This story originally appeared on WESA.
While more Pennsylvanians are seeking help from public assistance programs such as food stamps and Medicaid due to the coronavirus pandemic, that’s not the case for the state’s welfare program – enrollment has actually fallen by more than 15,000 people since last March.
Why are fewer people getting welfare in this time of high unemployment, expanding enrollment in other safety net programs, and increasing hunger?
Advocates and officials say it is likely because the program – which has not increased the amount of money it gives to families since the 1990s, roughly $400 monthly for a family of three – provides too little cash and requires too many hurdles to be of much use to poor families.
“The cash assistance benefit is a very limited benefit,” said Pennsylvania Human Service Secretary Teresa Miller.
In March, more than 94,000 people statewide were enrolled in the program formally called Temporary Assistance to Needy Families (TANF). As of November, the most recent state statistics available, that number stands below 79,000.
Enrollment in the Medicaid (medical assistance) program increased by 10.6% and enrollment in the food stamp program went up 5.6% during that same time frame, according to figures released by state officials earlier this month.
Among other possible reasons TANF is helping fewer people: a $1,000 asset limit that prohibits anyone who is not extremely poor from participating; or federal supports such as expanded unemployment payments and stimulus checks that might have kept people from applying at the beginning of the pandemic, Miller said. The state also offered payments to some low-income families through its pandemic Emergency Assistance Program for several months last spring and summer.
The state has been working to improve the employment and training programs that are supposed to aid welfare recipients, Miller added.
“We can do better and we have to,” Miller said.
Pennsylvania has had among the steepest welfare caseload declines since the start of the pandemic, said Liz Schott, senior fellow at the Center on Budget and Policy Priorities, though she cautioned data from all states was not yet available.
Maria Pulzetti, a supervising attorney at Community Legal Services of Philadelphia, said she is concerned by the program’s enrollment decline, a continuation of a decades-long trend. There were more than 219,000 Pennsylvanians in the program a decade ago.
As for more recent drops, she noted the ongoing closure of County Assistance Offices, where people can apply for benefits or submit paperwork in person, as a possible contributing factor during the pandemic.

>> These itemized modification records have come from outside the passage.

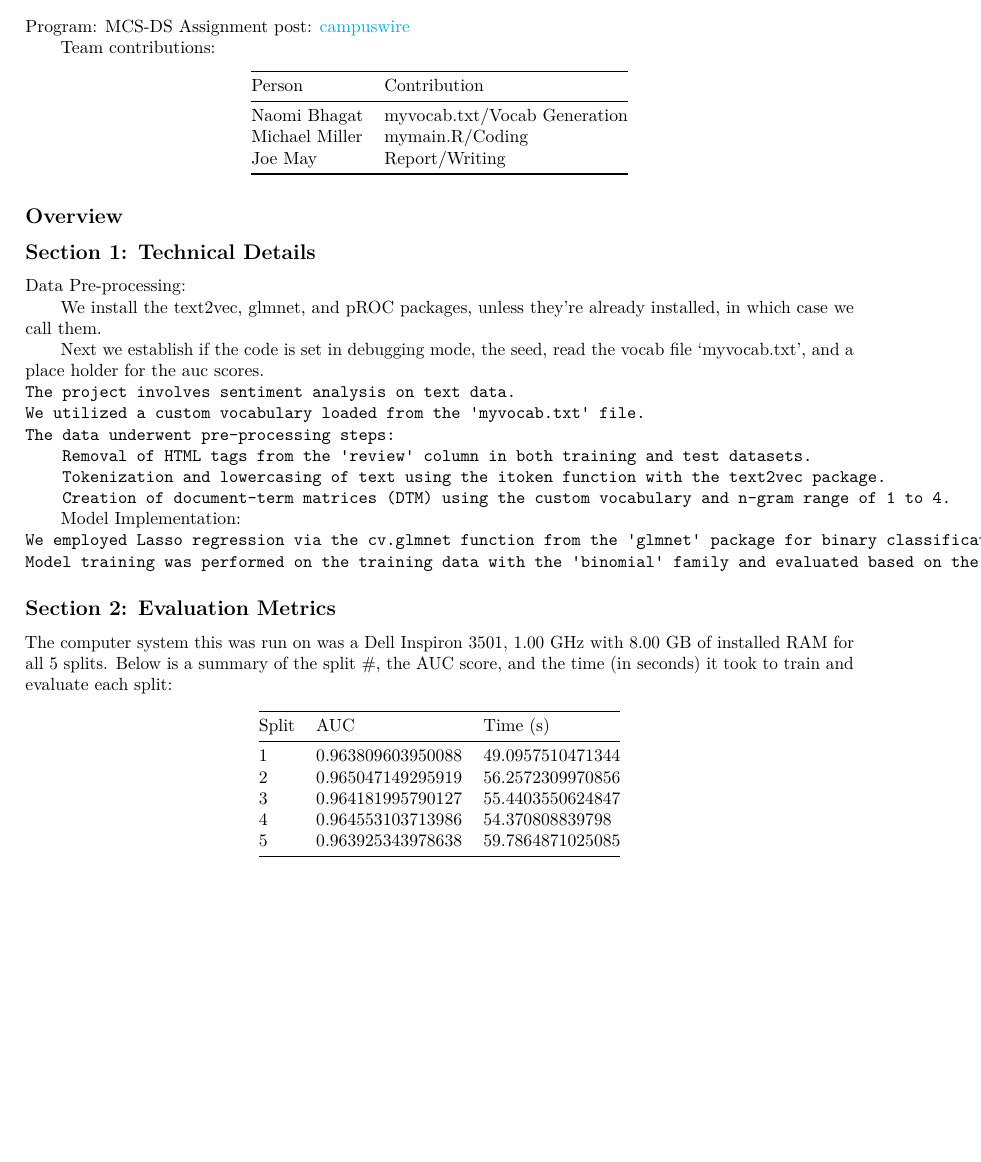
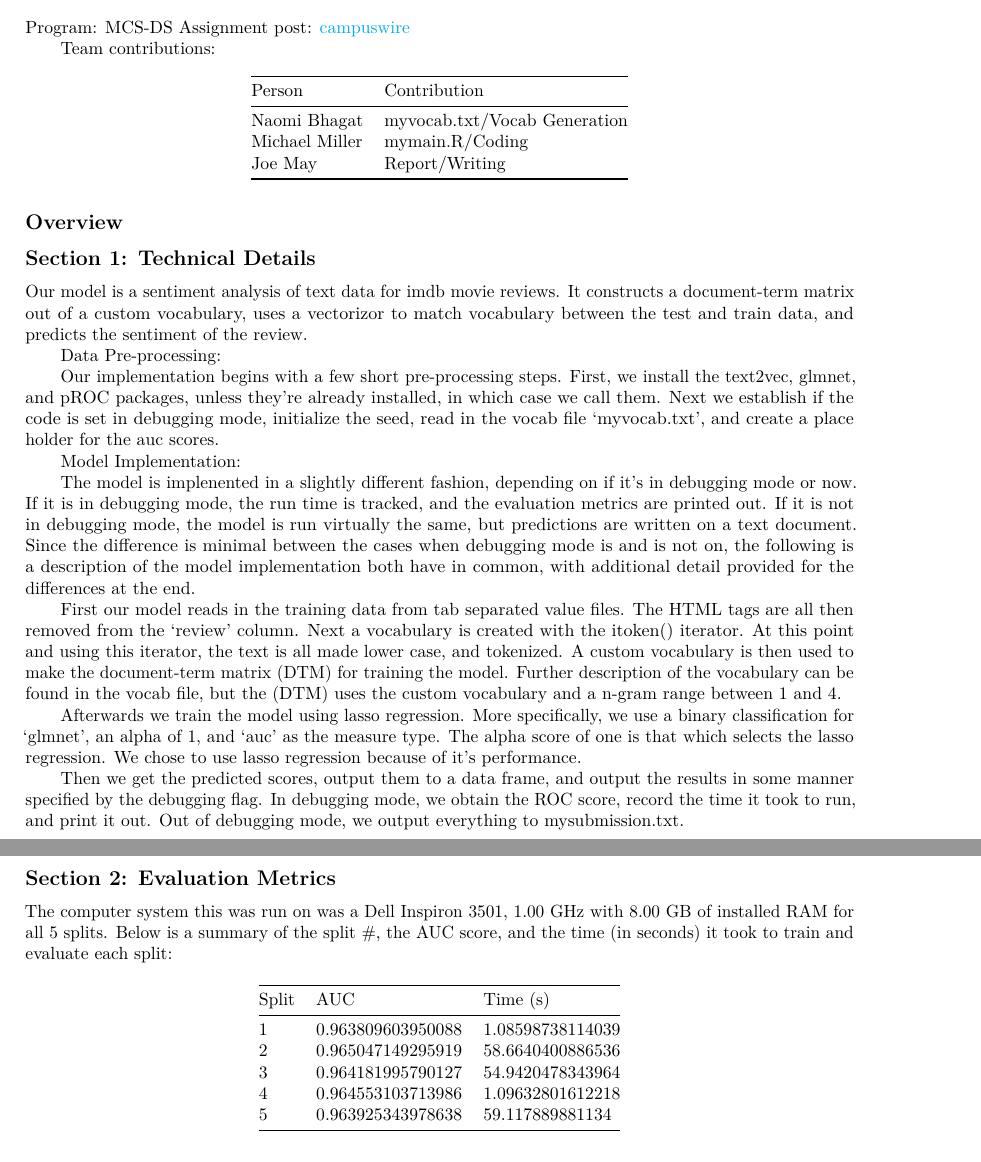
Before and after one commit to thenerdgirl/uiuc-cs598-PSL-GroupWork, an R Markdown document (projects/project3/project3_report.Rmd): part of the page before the commit and two parts of pages 1 and 2 of 2 after it, the two joined at a grey line, cut so that both start at the same text, the shorter picture padded with empty space. Rendered offline with R 4.5, knitr and Pandoc, then LaTeX, with nearby package versions.

Commit message:
ensured the correct csv is created, updated evaluation stats, and wrote 2nd to final draft of report

```diff
--- a/projects/project3/project3_report.Rmd
+++ b/projects/project3/project3_report.Rmd
@@ -31,23 +31,22 @@ Team contributions:
 
 ## Section 1: Technical Details
 
+Our model is a sentiment analysis of text data for imdb movie reviews. It constructs a document-term matrix out of a custom vocabulary, uses a vectorizor to match vocabulary between the test and train data, and predicts the sentiment of the review.
+
 Data Pre-processing:
 
-We install the text2vec, glmnet, and pROC packages, unless they're already installed, in which case we call them.
-
-Next we establish if the code is set in debugging mode, the seed, read the vocab file 'myvocab.txt', and a place holder for the auc scores.
-
-    The project involves sentiment analysis on text data.
-    We utilized a custom vocabulary loaded from the 'myvocab.txt' file.
-    The data underwent pre-processing steps:
-        Removal of HTML tags from the 'review' column in both training and test datasets.
-        Tokenization and lowercasing of text using the itoken function with the text2vec package.
-        Creation of document-term matrices (DTM) using the custom vocabulary and n-gram range of 1 to 4.
+Our implementation begins with a few short pre-processing steps. First, we install the text2vec, glmnet, and pROC packages, unless they're already installed, in which case we call them. Next we establish if the code is set in debugging mode, initialize the seed, read in the vocab file 'myvocab.txt', and create a place holder for the auc scores.
 
 Model Implementation:
 
-    We employed Lasso regression via the cv.glmnet function from the 'glmnet' package for binary classification.
-    Model training was performed on the training data with the 'binomial' family and evaluated based on the AUC (Area Under Curve) metric.
+The model is implenented in a slightly different fashion, depending on if it's in debugging mode or now. If it is in debugging mode, the run time is tracked, and the evaluation metrics are printed out. If it is not in debugging mode, the model is run virtually the same, but predictions are written on a text document. Since the difference is minimal between the cases when debugging mode is and is not on, the following is a description of the model implementation both have in common, with additional detail provided for the differences at the end.
+
+First our model reads in the training data from tab separated value files. The HTML tags are all then removed from the 'review' column. Next a vocabulary is created with the itoken() iterator. At this point and using this iterator, the text is all made lower case, and tokenized. A custom vocabulary is then used to make the document-term matrix (DTM) for training the model. Further description of the vocabulary can be found in the vocab file, but the (DTM) uses the custom vocabulary and a n-gram range between 1 and 4.
+
+Afterwards we train the model using lasso regression. More specifically, we use a binary classification for 'glmnet', an alpha of 1, and 'auc' as the measure type. The alpha score of one is that which selects the lasso regression. We chose to use lasso regression because of it's performance.
+
+Then we get the predicted scores, output them to a data frame, and output the results in some manner specified by the debugging flag. In debugging mode, we obtain the ROC score, record the time it took to run, and print it out. Out of debugging mode, we output everything to mysubmission.txt.
+
 
 ## Section 2: Evaluation Metrics
 
@@ -56,8 +55,8 @@ The computer system this was run on was a Dell Inspiron 3501, 1.00 GHz with 8.00
 
 | Split	| AUC               | Time (s)          |
 |-------|-------------------|-------------------|
-| 1	    | 0.963809603950088 | 49.0957510471344  |
-| 2	    | 0.965047149295919 | 56.2572309970856  |
-| 3	    | 0.964181995790127 | 55.4403550624847  |
-| 4	    | 0.964553103713986 | 54.370808839798   |
-| 5	    | 0.963925343978638 | 59.7864871025085  |
+| 1	    | 0.963809603950088 | 1.08598738114039  |
+| 2	    | 0.965047149295919 | 58.6640400886536  |
+| 3	    | 0.964181995790127 | 54.9420478343964  |
+| 4	    | 0.964553103713986 | 1.09632801612218  |
+| 5	    | 0.963925343978638 | 59.117889881134   |
```
Also changed, not shown: projects/project3/mymain.R (+2 -2 lines).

Ann Sanders, a policy advocate with Pittsburgh-based Just Harvest, also said she believed the assistance office closures were contributing, as potential applicants might not have internet or phone access.
“When people apply for cash assistance, it is as a last resort,” Sanders said. “People have exhausted all their other resources by that time.”
Schott noted the fact that the program doesn’t expand during an economic downturn is one of the weaknesses of its “block grant” design – where states have a set amount of funds from the federal government no matter what, as opposed to a program like food stamps, where funding expands to meet need.
“Block grant is not a good way, is not a good program design for meeting basic needs, particularly in tough economic times,” she said.
Pennsylvanians seeking aid can call 1-800-692-7462 or learn more at www.compass.state.pa.us.